Itemized modification records
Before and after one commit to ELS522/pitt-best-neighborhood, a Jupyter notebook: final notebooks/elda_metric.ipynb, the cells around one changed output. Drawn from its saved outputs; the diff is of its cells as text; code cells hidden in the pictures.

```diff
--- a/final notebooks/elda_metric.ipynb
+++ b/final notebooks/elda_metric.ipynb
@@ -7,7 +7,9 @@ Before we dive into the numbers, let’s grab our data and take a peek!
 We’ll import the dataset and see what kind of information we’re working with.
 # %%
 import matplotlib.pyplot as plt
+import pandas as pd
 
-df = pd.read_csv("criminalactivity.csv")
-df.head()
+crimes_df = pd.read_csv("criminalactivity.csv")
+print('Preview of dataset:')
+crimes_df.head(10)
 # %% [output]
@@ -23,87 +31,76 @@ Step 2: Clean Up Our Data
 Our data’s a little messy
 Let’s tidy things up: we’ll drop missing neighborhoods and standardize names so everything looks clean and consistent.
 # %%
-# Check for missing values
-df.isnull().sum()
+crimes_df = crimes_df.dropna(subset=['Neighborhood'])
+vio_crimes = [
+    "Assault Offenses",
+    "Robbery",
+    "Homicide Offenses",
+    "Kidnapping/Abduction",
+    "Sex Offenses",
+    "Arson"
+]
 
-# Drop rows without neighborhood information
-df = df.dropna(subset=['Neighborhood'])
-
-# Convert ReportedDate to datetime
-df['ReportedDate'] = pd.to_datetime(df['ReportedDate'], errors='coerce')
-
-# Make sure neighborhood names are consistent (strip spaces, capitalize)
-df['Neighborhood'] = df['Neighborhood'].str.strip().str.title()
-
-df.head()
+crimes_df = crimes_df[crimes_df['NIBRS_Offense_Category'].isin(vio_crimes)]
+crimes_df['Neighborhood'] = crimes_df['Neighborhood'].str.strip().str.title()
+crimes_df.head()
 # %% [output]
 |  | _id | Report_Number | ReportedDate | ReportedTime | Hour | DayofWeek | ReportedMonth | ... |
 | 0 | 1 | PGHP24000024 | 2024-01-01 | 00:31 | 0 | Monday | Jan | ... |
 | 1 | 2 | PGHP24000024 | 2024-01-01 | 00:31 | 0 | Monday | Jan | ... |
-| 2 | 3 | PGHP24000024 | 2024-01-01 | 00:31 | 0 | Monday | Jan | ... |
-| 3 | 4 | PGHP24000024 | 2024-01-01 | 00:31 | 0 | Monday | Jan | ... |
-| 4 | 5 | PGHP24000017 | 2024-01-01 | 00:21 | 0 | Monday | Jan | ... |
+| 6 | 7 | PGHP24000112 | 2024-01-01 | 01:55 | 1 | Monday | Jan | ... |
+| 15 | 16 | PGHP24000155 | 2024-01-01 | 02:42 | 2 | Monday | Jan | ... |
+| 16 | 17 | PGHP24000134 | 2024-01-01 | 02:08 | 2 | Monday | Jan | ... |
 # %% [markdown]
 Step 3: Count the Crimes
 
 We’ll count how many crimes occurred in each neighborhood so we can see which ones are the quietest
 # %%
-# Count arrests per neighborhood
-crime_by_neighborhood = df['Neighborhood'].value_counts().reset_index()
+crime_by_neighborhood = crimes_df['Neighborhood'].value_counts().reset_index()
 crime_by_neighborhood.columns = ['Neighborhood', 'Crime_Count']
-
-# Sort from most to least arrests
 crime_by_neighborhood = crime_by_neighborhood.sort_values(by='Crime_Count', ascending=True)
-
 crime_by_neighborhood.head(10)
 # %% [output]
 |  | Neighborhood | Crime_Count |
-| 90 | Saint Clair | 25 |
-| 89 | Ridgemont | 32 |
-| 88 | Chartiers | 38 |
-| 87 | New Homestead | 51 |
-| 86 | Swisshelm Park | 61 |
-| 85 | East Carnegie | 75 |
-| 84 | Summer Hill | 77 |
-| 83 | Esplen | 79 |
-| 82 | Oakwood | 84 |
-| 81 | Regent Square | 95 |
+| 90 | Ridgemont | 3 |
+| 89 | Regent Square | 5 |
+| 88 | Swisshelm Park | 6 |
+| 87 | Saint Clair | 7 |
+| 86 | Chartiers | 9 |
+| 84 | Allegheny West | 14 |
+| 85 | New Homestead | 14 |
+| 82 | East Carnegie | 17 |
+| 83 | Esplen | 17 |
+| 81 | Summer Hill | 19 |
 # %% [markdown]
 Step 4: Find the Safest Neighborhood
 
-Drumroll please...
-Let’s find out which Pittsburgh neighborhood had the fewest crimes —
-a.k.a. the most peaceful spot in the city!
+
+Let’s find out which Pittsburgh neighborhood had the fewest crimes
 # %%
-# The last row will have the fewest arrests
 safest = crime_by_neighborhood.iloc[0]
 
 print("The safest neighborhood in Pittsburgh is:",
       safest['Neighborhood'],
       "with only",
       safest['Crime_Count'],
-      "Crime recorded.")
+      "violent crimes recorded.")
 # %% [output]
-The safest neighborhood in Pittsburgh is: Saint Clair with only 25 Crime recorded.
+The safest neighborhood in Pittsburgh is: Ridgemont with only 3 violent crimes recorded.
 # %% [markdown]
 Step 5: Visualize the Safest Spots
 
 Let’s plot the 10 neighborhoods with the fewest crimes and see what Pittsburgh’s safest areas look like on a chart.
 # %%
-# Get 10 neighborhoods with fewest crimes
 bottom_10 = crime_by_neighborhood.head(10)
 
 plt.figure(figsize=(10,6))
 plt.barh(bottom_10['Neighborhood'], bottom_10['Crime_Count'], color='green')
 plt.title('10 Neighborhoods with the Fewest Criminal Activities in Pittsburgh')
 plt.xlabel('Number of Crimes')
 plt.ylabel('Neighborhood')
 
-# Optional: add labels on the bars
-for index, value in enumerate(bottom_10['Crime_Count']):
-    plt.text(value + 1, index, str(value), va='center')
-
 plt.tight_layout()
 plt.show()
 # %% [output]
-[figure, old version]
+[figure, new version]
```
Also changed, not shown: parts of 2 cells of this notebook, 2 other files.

▸ **PROBLEM**
Search the entries for the word "Monday" and copy every line that holds it.

▸ **RESPONSE BELOW**
 | 0 | 1 | PGHP24000024 | 2024-01-01 | 00:31 | 0 | Monday | Jan | ... |
 | 1 | 2 | PGHP24000024 | 2024-01-01 | 00:31 | 0 | Monday | Jan | ... |
-| 2 | 3 | PGHP24000024 | 2024-01-01 | 00:31 | 0 | Monday | Jan | ... |
-| 3 | 4 | PGHP24000024 | 2024-01-01 | 00:31 | 0 | Monday | Jan | ... |
-| 4 | 5 | PGHP24000017 | 2024-01-01 | 00:21 | 0 | Monday | Jan | ... |
+| 6 | 7 | PGHP24000112 | 2024-01-01 | 01:55 | 1 | Monday | Jan | ... |
+| 15 | 16 | PGHP24000155 | 2024-01-01 | 02:42 | 2 | Monday | Jan | ... |
+| 16 | 17 | PGHP24000134 | 2024-01-01 | 02:08 | 2 | Monday | Jan | ... |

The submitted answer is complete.